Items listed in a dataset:
= Beginning of Section =

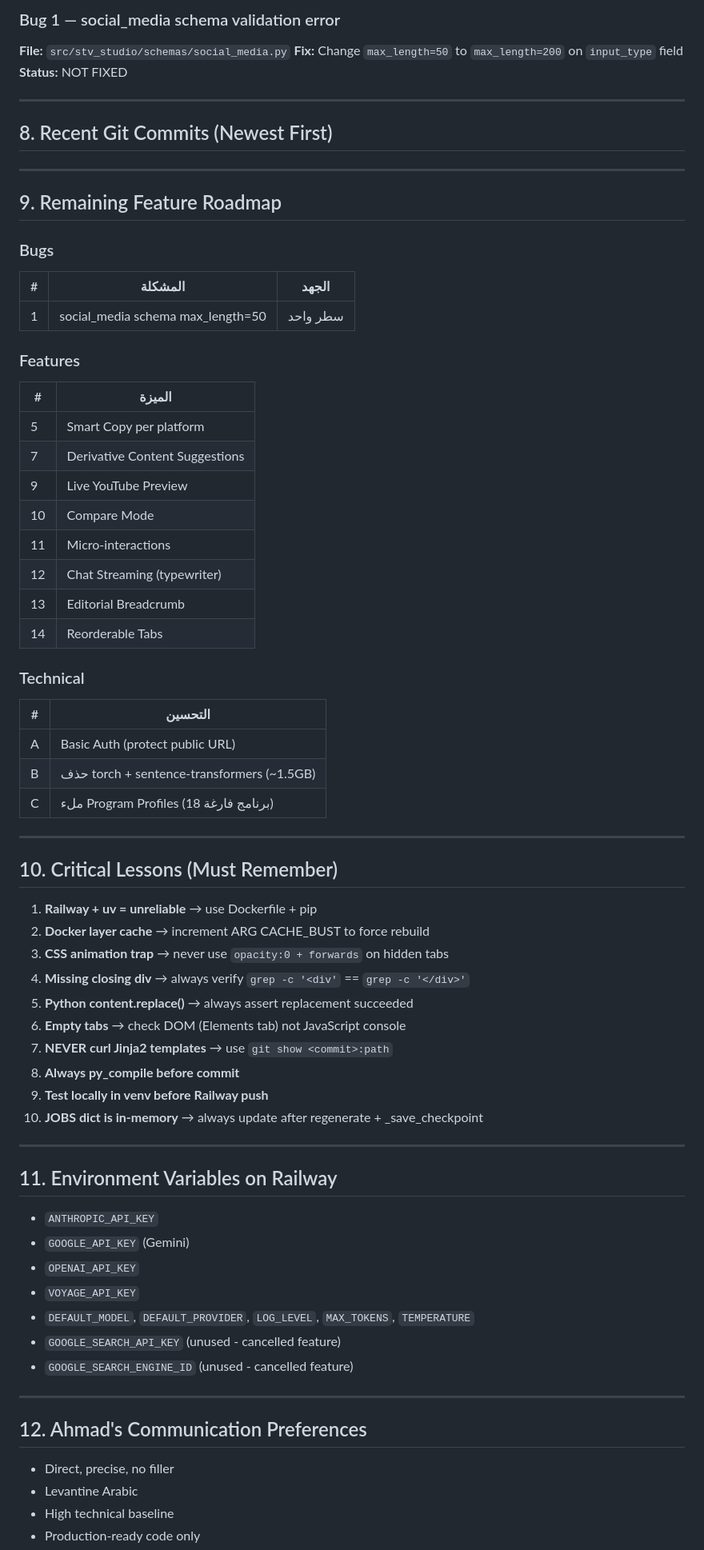
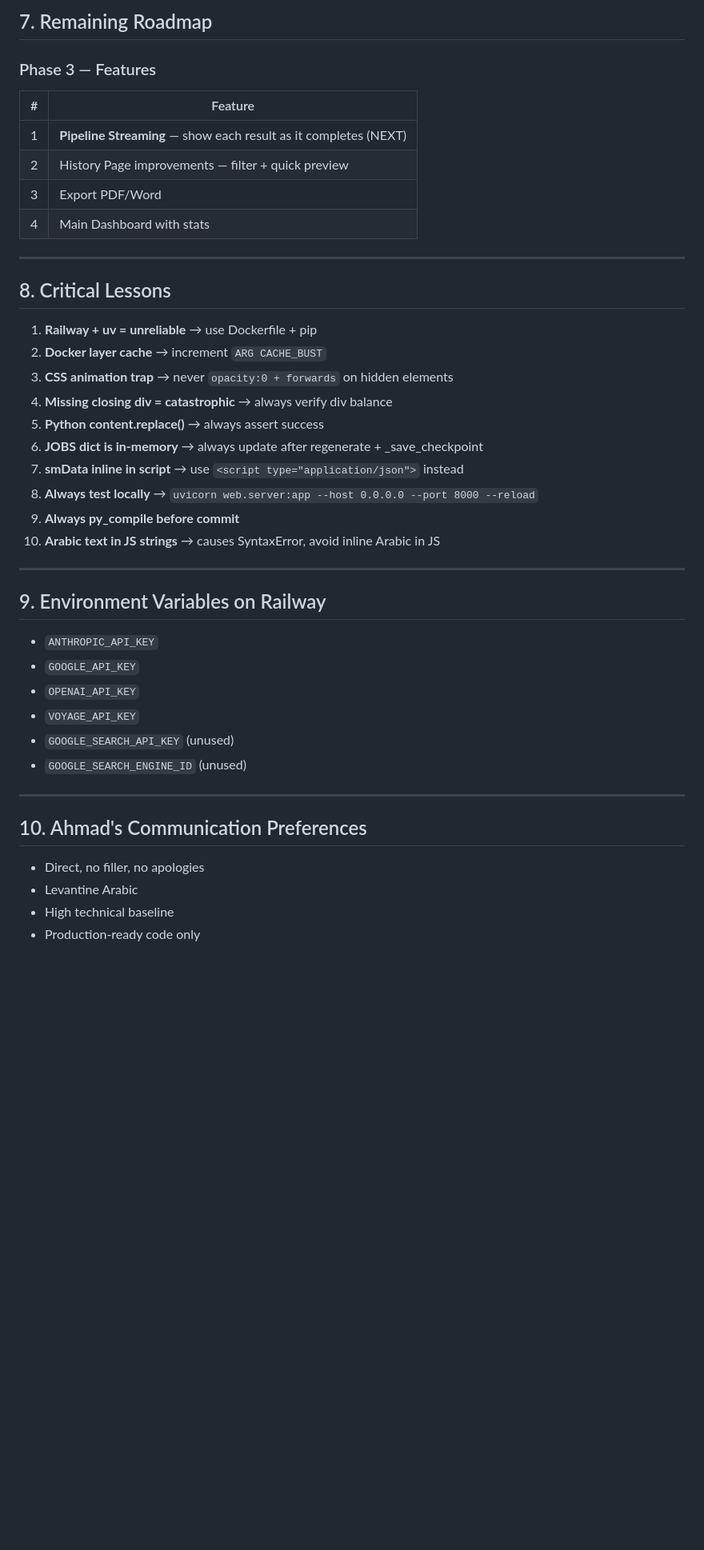
Before and after one commit to alhashema26-ux/syria-tv-ai-studio, a Markdown page: docs/SESSION_CONTEXT.md, the part around one of its changes. Shown at 80% size. GitHub-like rendering; blank space fills up the shorter version.

Commit message:
docs: update session context 2026-07-26

```diff
--- a/docs/SESSION_CONTEXT.md
+++ b/docs/SESSION_CONTEXT.md
@@ -89,72 +85,45 @@ ROTATION_PROVIDERS = [
 
-### Bug 1 — social_media schema validation error
-**File:** `src/stv_studio/schemas/social_media.py`
-**Fix:** Change `max_length=50` to `max_length=200` on `input_type` field
-**Status:** NOT FIXED
+## 7. Remaining Roadmap
+
+### Phase 3 — Features
+| # | Feature |
+|---|---------|
+| 1 | **Pipeline Streaming** — show each result as it completes (NEXT) |
+| 2 | History Page improvements — filter + quick preview |
+| 3 | Export PDF/Word |
+| 4 | Main Dashboard with stats |
 
 ---
 
-## 8. Recent Git Commits (Newest First)
----
+## 8. Critical Lessons
 
-## 9. Remaining Feature Roadmap
-
-### Bugs
-| # | المشكلة | الجهد |
-|---|---------|-------|
-| 1 | social_media schema max_length=50 | سطر واحد |
-
-### Features
-| # | الميزة |
-|---|--------|
-| 5 | Smart Copy per platform |
-| 7 | Derivative Content Suggestions |
-| 9 | Live YouTube Preview |
-| 10 | Compare Mode |
-| 11 | Micro-interactions |
-| 12 | Chat Streaming (typewriter) |
-| 13 | Editorial Breadcrumb |
-| 14 | Reorderable Tabs |
-
-### Technical
-| # | التحسين |
-|---|---------|
-| A | Basic Auth (protect public URL) |
-| B | حذف torch + sentence-transformers (~1.5GB) |
-| C | ملء Program Profiles (18 برنامج فارغة) |
+1. **Railway + uv = unreliable** → use Dockerfile + pip
+2. **Docker layer cache** → increment `ARG CACHE_BUST`
+3. **CSS animation trap** → never `opacity:0 + forwards` on hidden elements
+4. **Missing closing div = catastrophic** → always verify div balance
+5. **Python content.replace()** → always assert success
+6. **JOBS dict is in-memory** → always update after regenerate + _save_checkpoint
+7. **smData inline in script** → use `<script type="application/json">` instead
+8. **Always test locally** → `uvicorn web.server:app --host 0.0.0.0 --port 8000 --reload`
+9. **Always py_compile before commit**
+10. **Arabic text in JS strings** → causes SyntaxError, avoid inline Arabic in JS
 
 ---
 
-## 10. Critical Lessons (Must Remember)
+## 9. Environment Variables on Railway
 
-1. **Railway + uv = unreliable** → use Dockerfile + pip
-2. **Docker layer cache** → increment ARG CACHE_BUST to force rebuild
-3. **CSS animation trap** → never use `opacity:0 + forwards` on hidden tabs
-4. **Missing closing div** → always verify `grep -c '<div'` == `grep -c '</div>'`
-5. **Python content.replace()** → always assert replacement succeeded
-6. **Empty tabs** → check DOM (Elements tab) not JavaScript console
-7. **NEVER curl Jinja2 templates** → use `git show <commit>:path`
-8. **Always py_compile before commit**
-9. **Test locally in venv before Railway push**
-10. **JOBS dict is in-memory** → always update after regenerate + _save_checkpoint
+- `ANTHROPIC_API_KEY`
+- `GOOGLE_API_KEY`
+- `OPENAI_API_KEY`
+- `VOYAGE_API_KEY`
+- `GOOGLE_SEARCH_API_KEY` (unused)
+- `GOOGLE_SEARCH_ENGINE_ID` (unused)
 
 ---
 
-## 11. Environment Variables on Railway
+## 10. Ahmad's Communication Preferences
 
-- `ANTHROPIC_API_KEY`
-- `GOOGLE_API_KEY` (Gemini)
-- `OPENAI_API_KEY`
-- `VOYAGE_API_KEY`
-- `DEFAULT_MODEL`, `DEFAULT_PROVIDER`, `LOG_LEVEL`, `MAX_TOKENS`, `TEMPERATURE`
-- `GOOGLE_SEARCH_API_KEY` (unused - cancelled feature)
-- `GOOGLE_SEARCH_ENGINE_ID` (unused - cancelled feature)
-
----
-
-## 12. Ahmad's Communication Preferences
-
-- Direct, precise, no filler
+- Direct, no filler, no apologies
 - Levantine Arabic
 - High technical baseline
 - Production-ready code only
```
Also changed, not shown: other parts of docs/SESSION_CONTEXT.md (+35 -37 lines).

= End of Section =

Work to be completed:
Although the records include pictures, the copy should reproduce every line exactly and none of the pictures.

Solved exercise:
Before and after one commit to alhashema26-ux/syria-tv-ai-studio, a Markdown page: docs/SESSION_CONTEXT.md, the part around one of its changes. Shown at 80% size. GitHub-like rendering; blank space fills up the shorter version.

Commit message:
docs: update session context 2026-07-26

```diff
--- a/docs/SESSION_CONTEXT.md
+++ b/docs/SESSION_CONTEXT.md
@@ -89,72 +85,45 @@ ROTATION_PROVIDERS = [
 
-### Bug 1 — social_media schema validation error
-**File:** `src/stv_studio/schemas/social_media.py`
-**Fix:** Change `max_length=50` to `max_length=200` on `input_type` field
-**Status:** NOT FIXED
+## 7. Remaining Roadmap
+
+### Phase 3 — Features
+| # | Feature |
+|---|---------|
+| 1 | **Pipeline Streaming** — show each result as it completes (NEXT) |
+| 2 | History Page improvements — filter + quick preview |
+| 3 | Export PDF/Word |
+| 4 | Main Dashboard with stats |
 
 ---
 
-## 8. Recent Git Commits (Newest First)
----
+## 8. Critical Lessons
 
-## 9. Remaining Feature Roadmap
-
-### Bugs
-| # | المشكلة | الجهد |
-|---|---------|-------|
-| 1 | social_media schema max_length=50 | سطر واحد |
-
-### Features
-| # | الميزة |
-|---|--------|
-| 5 | Smart Copy per platform |
-| 7 | Derivative Content Suggestions |
-| 9 | Live YouTube Preview |
-| 10 | Compare Mode |
-| 11 | Micro-interactions |
-| 12 | Chat Streaming (typewriter) |
-| 13 | Editorial Breadcrumb |
-| 14 | Reorderable Tabs |
-
-### Technical
-| # | التحسين |
-|---|---------|
-| A | Basic Auth (protect public URL) |
-| B | حذف torch + sentence-transformers (~1.5GB) |
-| C | ملء Program Profiles (18 برنامج فارغة) |
+1. **Railway + uv = unreliable** → use Dockerfile + pip
+2. **Docker layer cache** → increment `ARG CACHE_BUST`
+3. **CSS animation trap** → never `opacity:0 + forwards` on hidden elements
+4. **Missing closing div = catastrophic** → always verify div balance
+5. **Python content.replace()** → always assert success
+6. **JOBS dict is in-memory** → always update after regenerate + _save_checkpoint
+7. **smData inline in script** → use `<script type="application/json">` instead
+8. **Always test locally** → `uvicorn web.server:app --host 0.0.0.0 --port 8000 --reload`
+9. **Always py_compile before commit**
+10. **Arabic text in JS strings** → causes SyntaxError, avoid inline Arabic in JS
 
 ---
 
-## 10. Critical Lessons (Must Remember)
+## 9. Environment Variables on Railway
 
-1. **Railway + uv = unreliable** → use Dockerfile + pip
-2. **Docker layer cache** → increment ARG CACHE_BUST to force rebuild
-3. **CSS animation trap** → never use `opacity:0 + forwards` on hidden tabs
-4. **Missing closing div** → always verify `grep -c '<div'` == `grep -c '</div>'`
-5. **Python content.replace()** → always assert replacement succeeded
-6. **Empty tabs** → check DOM (Elements tab) not JavaScript console
-7. **NEVER curl Jinja2 templates** → use `git show <commit>:path`
-8. **Always py_compile before commit**
-9. **Test locally in venv before Railway push**
-10. **JOBS dict is in-memory** → always update after regenerate + _save_checkpoint
+- `ANTHROPIC_API_KEY`
+- `GOOGLE_API_KEY`
+- `OPENAI_API_KEY`
+- `VOYAGE_API_KEY`
+- `GOOGLE_SEARCH_API_KEY` (unused)
+- `GOOGLE_SEARCH_ENGINE_ID` (unused)
 
 ---
 
-## 11. Environment Variables on Railway
+## 10. Ahmad's Communication Preferences
 
-- `ANTHROPIC_API_KEY`
-- `GOOGLE_API_KEY` (Gemini)
-- `OPENAI_API_KEY`
-- `VOYAGE_API_KEY`
-- `DEFAULT_MODEL`, `DEFAULT_PROVIDER`, `LOG_LEVEL`, `MAX_TOKENS`, `TEMPERATURE`
-- `GOOGLE_SEARCH_API_KEY` (unused - cancelled feature)
-- `GOOGLE_SEARCH_ENGINE_ID` (unused - cancelled feature)
-
----
-
-## 12. Ahmad's Communication Preferences
-
-- Direct, precise, no filler
+- Direct, no filler, no apologies
 - Levantine Arabic
 - High technical baseline
 - Production-ready code only
```
Also changed, not shown: other parts of docs/SESSION_CONTEXT.md (+35 -37 lines).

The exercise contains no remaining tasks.